──────── ENTRIES PROVIDED ────────

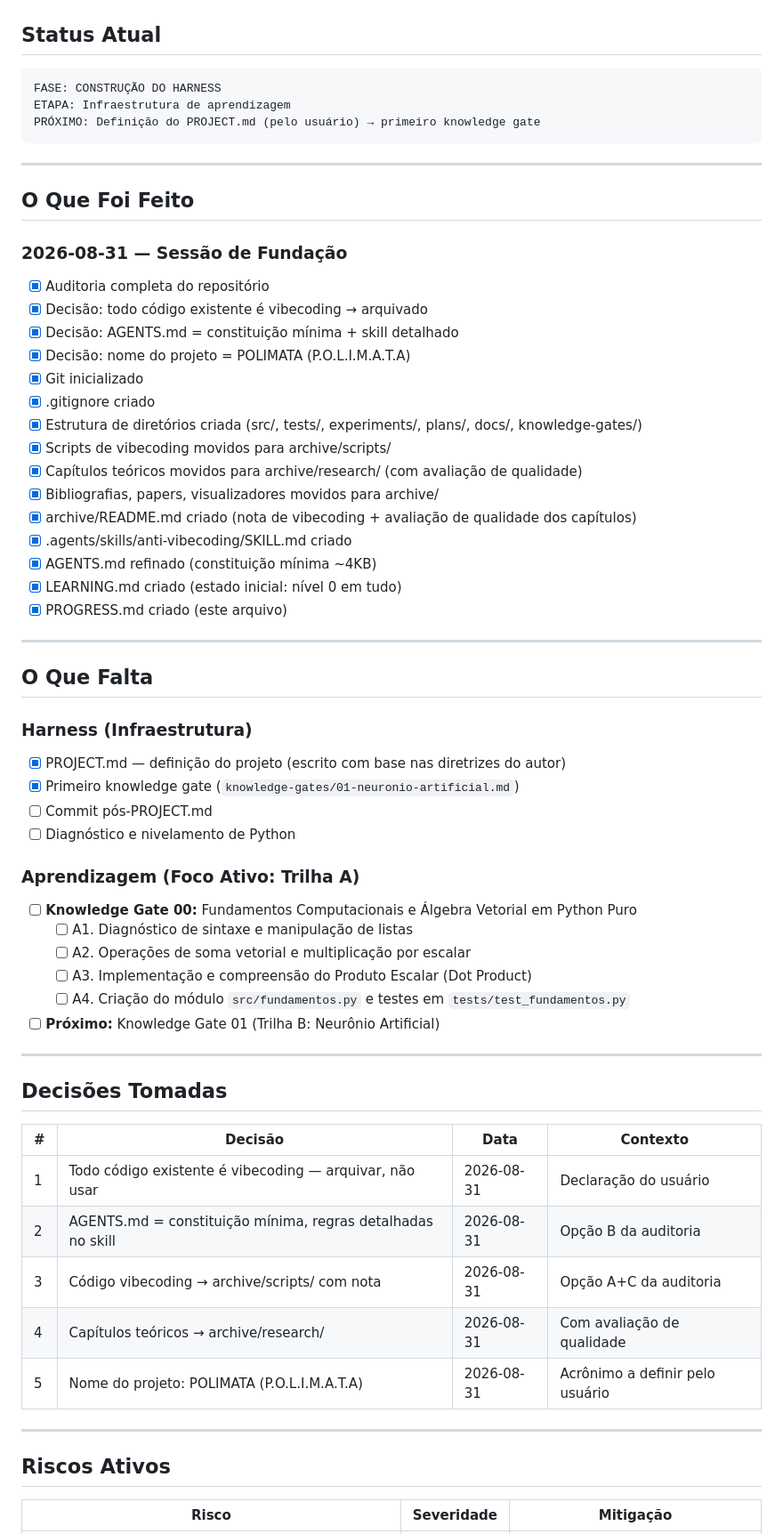
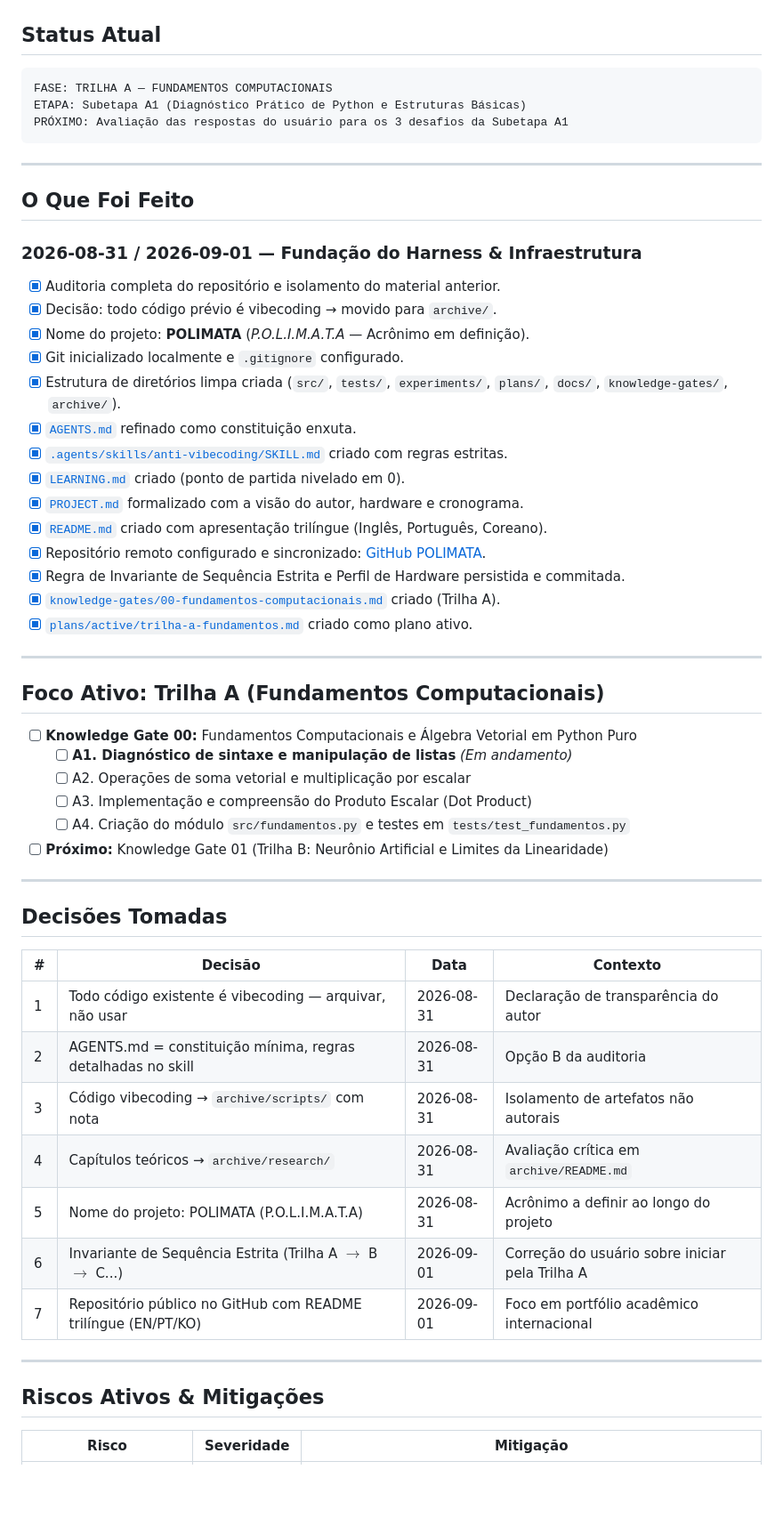
Before and after one commit to EvertonKaylon/POLIMATA, a Markdown page: PROGRESS.md, the part around one of its changes. Shown at 89% size. GitHub-like rendering; blank space fills up the shorter version.

Commit message:
docs: update PROGRESS.md with full setup completion and active Track A focus

````diff
--- a/PROGRESS.md
+++ b/PROGRESS.md
@@ -9,50 +9,42 @@
 ## Status Atual
 
 ```text
-FASE: CONSTRUÇÃO DO HARNESS
-ETAPA: Infraestrutura de aprendizagem
-PRÓXIMO: Definição do PROJECT.md (pelo usuário) → primeiro knowledge gate
+FASE: TRILHA A — FUNDAMENTOS COMPUTACIONAIS
+ETAPA: Subetapa A1 (Diagnóstico Prático de Python e Estruturas Básicas)
+PRÓXIMO: Avaliação das respostas do usuário para os 3 desafios da Subetapa A1
 ```
 
 ---
 
 ## O Que Foi Feito
 
-### 2026-08-31 — Sessão de Fundação
+### 2026-08-31 / 2026-09-01 — Fundação do Harness & Infraestrutura
 
-- [x] Auditoria completa do repositório
-- [x] Decisão: todo código existente é vibecoding → arquivado
-- [x] Decisão: AGENTS.md = constituição mínima + skill detalhado
-- [x] Decisão: nome do projeto = POLIMATA (P.O.L.I.M.A.T.A)
-- [x] Git inicializado
-- [x] .gitignore criado
-- [x] Estrutura de diretórios criada (src/, tests/, experiments/, plans/, docs/, knowledge-gates/)
-- [x] Scripts de vibecoding movidos para archive/scripts/
-- [x] Capítulos teóricos movidos para archive/research/ (com avaliação de qualidade)
-- [x] Bibliografias, papers, visualizadores movidos para archive/
-- [x] archive/README.md criado (nota de vibecoding + avaliação de qualidade dos capítulos)
-- [x] .agents/skills/anti-vibecoding/SKILL.md criado
-- [x] AGENTS.md refinado (constituição mínima ~4KB)
-- [x] LEARNING.md criado (estado inicial: nível 0 em tudo)
-- [x] PROGRESS.md criado (este arquivo)
+- [x] Auditoria completa do repositório e isolamento do material anterior.
+- [x] Decisão: todo código prévio é vibecoding → movido para `archive/`.
+- [x] Nome do projeto: **POLIMATA** (*P.O.L.I.M.A.T.A* — Acrônimo em definição).
+- [x] Git inicializado localmente e `.gitignore` configurado.
+- [x] Estrutura de diretórios limpa criada (`src/`, `tests/`, `experiments/`, `plans/`, `docs/`, `knowledge-gates/`, `archive/`).
+- [x] [`AGENTS.md`](AGENTS.md) refinado como constituição enxuta.
+- [x] [`.agents/skills/anti-vibecoding/SKILL.md`](.agents/skills/anti-vibecoding/SKILL.md) criado com regras estritas.
+- [x] [`LEARNING.md`](LEARNING.md) criado (ponto de partida nivelado em 0).
+- [x] [`PROJECT.md`](PROJECT.md) formalizado com a visão do autor, hardware e cronograma.
+- [x] [`README.md`](README.md) criado com apresentação trilíngue (Inglês, Português, Coreano).
+- [x] Repositório remoto configurado e sincronizado: [GitHub POLIMATA](https://github.com/EvertonKaylon/POLIMATA).
+- [x] Regra de Invariante de Sequência Estrita e Perfil de Hardware persistida e commitada.
+- [x] [`knowledge-gates/00-fundamentos-computacionais.md`](knowledge-gates/00-fundamentos-computacionais.md) criado (Trilha A).
+- [x] [`plans/active/trilha-a-fundamentos.md`](plans/active/trilha-a-fundamentos.md) criado como plano ativo.
 
 ---
 
-## O Que Falta
+## Foco Ativo: Trilha A (Fundamentos Computacionais)
 
-### Harness (Infraestrutura)
-- [x] PROJECT.md — definição do projeto (escrito com base nas diretrizes do autor)
-- [x] Primeiro knowledge gate (`knowledge-gates/01-neuronio-artificial.md`)
-- [ ] Commit pós-PROJECT.md
-- [ ] Diagnóstico e nivelamento de Python
-
-### Aprendizagem (Foco Ativo: Trilha A)
 - [ ] **Knowledge Gate 00:** Fundamentos Computacionais e Álgebra Vetorial em Python Puro
-  - [ ] A1. Diagnóstico de sintaxe e manipulação de listas
+  - [ ] **A1. Diagnóstico de sintaxe e manipulação de listas** *(Em andamento)*
   - [ ] A2. Operações de soma vetorial e multiplicação por escalar
   - [ ] A3. Implementação e compreensão do Produto Escalar (Dot Product)
   - [ ] A4. Criação do módulo `src/fundamentos.py` e testes em `tests/test_fundamentos.py`
-- [ ] **Próximo:** Knowledge Gate 01 (Trilha B: Neurônio Artificial)
+- [ ] **Próximo:** Knowledge Gate 01 (Trilha B: Neurônio Artificial e Limites da Linearidade)
 
 ---
 
@@ -60,15 +52,17 @@ PRÓXIMO: Definição do PROJECT.md (pelo usuário) → primeiro knowledge gate
 
 | # | Decisão | Data | Contexto |
 |---|---------|------|----------|
-| 1 | Todo código existente é vibecoding — arquivar, não usar | 2026-08-31 | Declaração do usuário |
+| 1 | Todo código existente é vibecoding — arquivar, não usar | 2026-08-31 | Declaração de transparência do autor |
 | 2 | AGENTS.md = constituição mínima, regras detalhadas no skill | 2026-08-31 | Opção B da auditoria |
-| 3 | Código vibecoding → archive/scripts/ com nota | 2026-08-31 | Opção A+C da auditoria |
-| 4 | Capítulos teóricos → archive/research/ | 2026-08-31 | Com avaliação de qualidade |
-| 5 | Nome do projeto: POLIMATA (P.O.L.I.M.A.T.A) | 2026-08-31 | Acrônimo a definir pelo usuário |
+| 3 | Código vibecoding → `archive/scripts/` com nota | 2026-08-31 | Isolamento de artefatos não autorais |
+| 4 | Capítulos teóricos → `archive/research/` | 2026-08-31 | Avaliação crítica em `archive/README.md` |
+| 5 | Nome do projeto: POLIMATA (P.O.L.I.M.A.T.A) | 2026-08-31 | Acrônimo a definir ao longo do projeto |
+| 6 | Invariante de Sequência Estrita (Trilha A $\to$ B $\to$ C...) | 2026-09-01 | Correção do usuário sobre iniciar pela Trilha A |
+| 7 | Repositório público no GitHub com README trilíngue (EN/PT/KO) | 2026-09-01 | Foco em portfólio acadêmico internacional |
 
 ---
 
-## Riscos Ativos
+## Riscos Ativos & Mitigações
 
 | Risco | Severidade | Mitigação |
 |-------|-----------|-----------|
````
Also changed, not shown: other parts of PROGRESS.md (+6 -7 lines).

────────

◆ BRIEF ◆
Take each line from the records and copy it unchanged, leaving images out.

◆ EXERCISE SOLUTION ◆
Before and after one commit to EvertonKaylon/POLIMATA, a Markdown page: PROGRESS.md, the part around one of its changes. Shown at 89% size. GitHub-like rendering; blank space fills up the shorter version.

Commit message:
docs: update PROGRESS.md with full setup completion and active Track A focus

````diff
--- a/PROGRESS.md
+++ b/PROGRESS.md
@@ -9,50 +9,42 @@
 ## Status Atual
 
 ```text
-FASE: CONSTRUÇÃO DO HARNESS
-ETAPA: Infraestrutura de aprendizagem
-PRÓXIMO: Definição do PROJECT.md (pelo usuário) → primeiro knowledge gate
+FASE: TRILHA A — FUNDAMENTOS COMPUTACIONAIS
+ETAPA: Subetapa A1 (Diagnóstico Prático de Python e Estruturas Básicas)
+PRÓXIMO: Avaliação das respostas do usuário para os 3 desafios da Subetapa A1
 ```
 
 ---
 
 ## O Que Foi Feito
 
-### 2026-08-31 — Sessão de Fundação
+### 2026-08-31 / 2026-09-01 — Fundação do Harness & Infraestrutura
 
-- [x] Auditoria completa do repositório
-- [x] Decisão: todo código existente é vibecoding → arquivado
-- [x] Decisão: AGENTS.md = constituição mínima + skill detalhado
-- [x] Decisão: nome do projeto = POLIMATA (P.O.L.I.M.A.T.A)
-- [x] Git inicializado
-- [x] .gitignore criado
-- [x] Estrutura de diretórios criada (src/, tests/, experiments/, plans/, docs/, knowledge-gates/)
-- [x] Scripts de vibecoding movidos para archive/scripts/
-- [x] Capítulos teóricos movidos para archive/research/ (com avaliação de qualidade)
-- [x] Bibliografias, papers, visualizadores movidos para archive/
-- [x] archive/README.md criado (nota de vibecoding + avaliação de qualidade dos capítulos)
-- [x] .agents/skills/anti-vibecoding/SKILL.md criado
-- [x] AGENTS.md refinado (constituição mínima ~4KB)
-- [x] LEARNING.md criado (estado inicial: nível 0 em tudo)
-- [x] PROGRESS.md criado (este arquivo)
+- [x] Auditoria completa do repositório e isolamento do material anterior.
+- [x] Decisão: todo código prévio é vibecoding → movido para `archive/`.
+- [x] Nome do projeto: **POLIMATA** (*P.O.L.I.M.A.T.A* — Acrônimo em definição).
+- [x] Git inicializado localmente e `.gitignore` configurado.
+- [x] Estrutura de diretórios limpa criada (`src/`, `tests/`, `experiments/`, `plans/`, `docs/`, `knowledge-gates/`, `archive/`).
+- [x] [`AGENTS.md`](AGENTS.md) refinado como constituição enxuta.
+- [x] [`.agents/skills/anti-vibecoding/SKILL.md`](.agents/skills/anti-vibecoding/SKILL.md) criado com regras estritas.
+- [x] [`LEARNING.md`](LEARNING.md) criado (ponto de partida nivelado em 0).
+- [x] [`PROJECT.md`](PROJECT.md) formalizado com a visão do autor, hardware e cronograma.
+- [x] [`README.md`](README.md) criado com apresentação trilíngue (Inglês, Português, Coreano).
+- [x] Repositório remoto configurado e sincronizado: [GitHub POLIMATA](https://github.com/EvertonKaylon/POLIMATA).
+- [x] Regra de Invariante de Sequência Estrita e Perfil de Hardware persistida e commitada.
+- [x] [`knowledge-gates/00-fundamentos-computacionais.md`](knowledge-gates/00-fundamentos-computacionais.md) criado (Trilha A).
+- [x] [`plans/active/trilha-a-fundamentos.md`](plans/active/trilha-a-fundamentos.md) criado como plano ativo.
 
 ---
 
-## O Que Falta
+## Foco Ativo: Trilha A (Fundamentos Computacionais)
 
-### Harness (Infraestrutura)
-- [x] PROJECT.md — definição do projeto (escrito com base nas diretrizes do autor)
-- [x] Primeiro knowledge gate (`knowledge-gates/01-neuronio-artificial.md`)
-- [ ] Commit pós-PROJECT.md
-- [ ] Diagnóstico e nivelamento de Python
-
-### Aprendizagem (Foco Ativo: Trilha A)
 - [ ] **Knowledge Gate 00:** Fundamentos Computacionais e Álgebra Vetorial em Python Puro
-  - [ ] A1. Diagnóstico de sintaxe e manipulação de listas
+  - [ ] **A1. Diagnóstico de sintaxe e manipulação de listas** *(Em andamento)*
   - [ ] A2. Operações de soma vetorial e multiplicação por escalar
   - [ ] A3. Implementação e compreensão do Produto Escalar (Dot Product)
   - [ ] A4. Criação do módulo `src/fundamentos.py` e testes em `tests/test_fundamentos.py`
-- [ ] **Próximo:** Knowledge Gate 01 (Trilha B: Neurônio Artificial)
+- [ ] **Próximo:** Knowledge Gate 01 (Trilha B: Neurônio Artificial e Limites da Linearidade)
 
 ---
 
@@ -60,15 +52,17 @@ PRÓXIMO: Definição do PROJECT.md (pelo usuário) → primeiro knowledge gate
 
 | # | Decisão | Data | Contexto |
 |---|---------|------|----------|
-| 1 | Todo código existente é vibecoding — arquivar, não usar | 2026-08-31 | Declaração do usuário |
+| 1 | Todo código existente é vibecoding — arquivar, não usar | 2026-08-31 | Declaração de transparência do autor |
 | 2 | AGENTS.md = constituição mínima, regras detalhadas no skill | 2026-08-31 | Opção B da auditoria |
-| 3 | Código vibecoding → archive/scripts/ com nota | 2026-08-31 | Opção A+C da auditoria |
-| 4 | Capítulos teóricos → archive/research/ | 2026-08-31 | Com avaliação de qualidade |
-| 5 | Nome do projeto: POLIMATA (P.O.L.I.M.A.T.A) | 2026-08-31 | Acrônimo a definir pelo usuário |
+| 3 | Código vibecoding → `archive/scripts/` com nota | 2026-08-31 | Isolamento de artefatos não autorais |
+| 4 | Capítulos teóricos → `archive/research/` | 2026-08-31 | Avaliação crítica em `archive/README.md` |
+| 5 | Nome do projeto: POLIMATA (P.O.L.I.M.A.T.A) | 2026-08-31 | Acrônimo a definir ao longo do projeto |
+| 6 | Invariante de Sequência Estrita (Trilha A $\to$ B $\to$ C...) | 2026-09-01 | Correção do usuário sobre iniciar pela Trilha A |
+| 7 | Repositório público no GitHub com README trilíngue (EN/PT/KO) | 2026-09-01 | Foco em portfólio acadêmico internacional |
 
 ---
 
-## Riscos Ativos
+## Riscos Ativos & Mitigações
 
 | Risco | Severidade | Mitigação |
 |-------|-----------|-----------|
````
Also changed, not shown: other parts of PROGRESS.md (+6 -7 lines).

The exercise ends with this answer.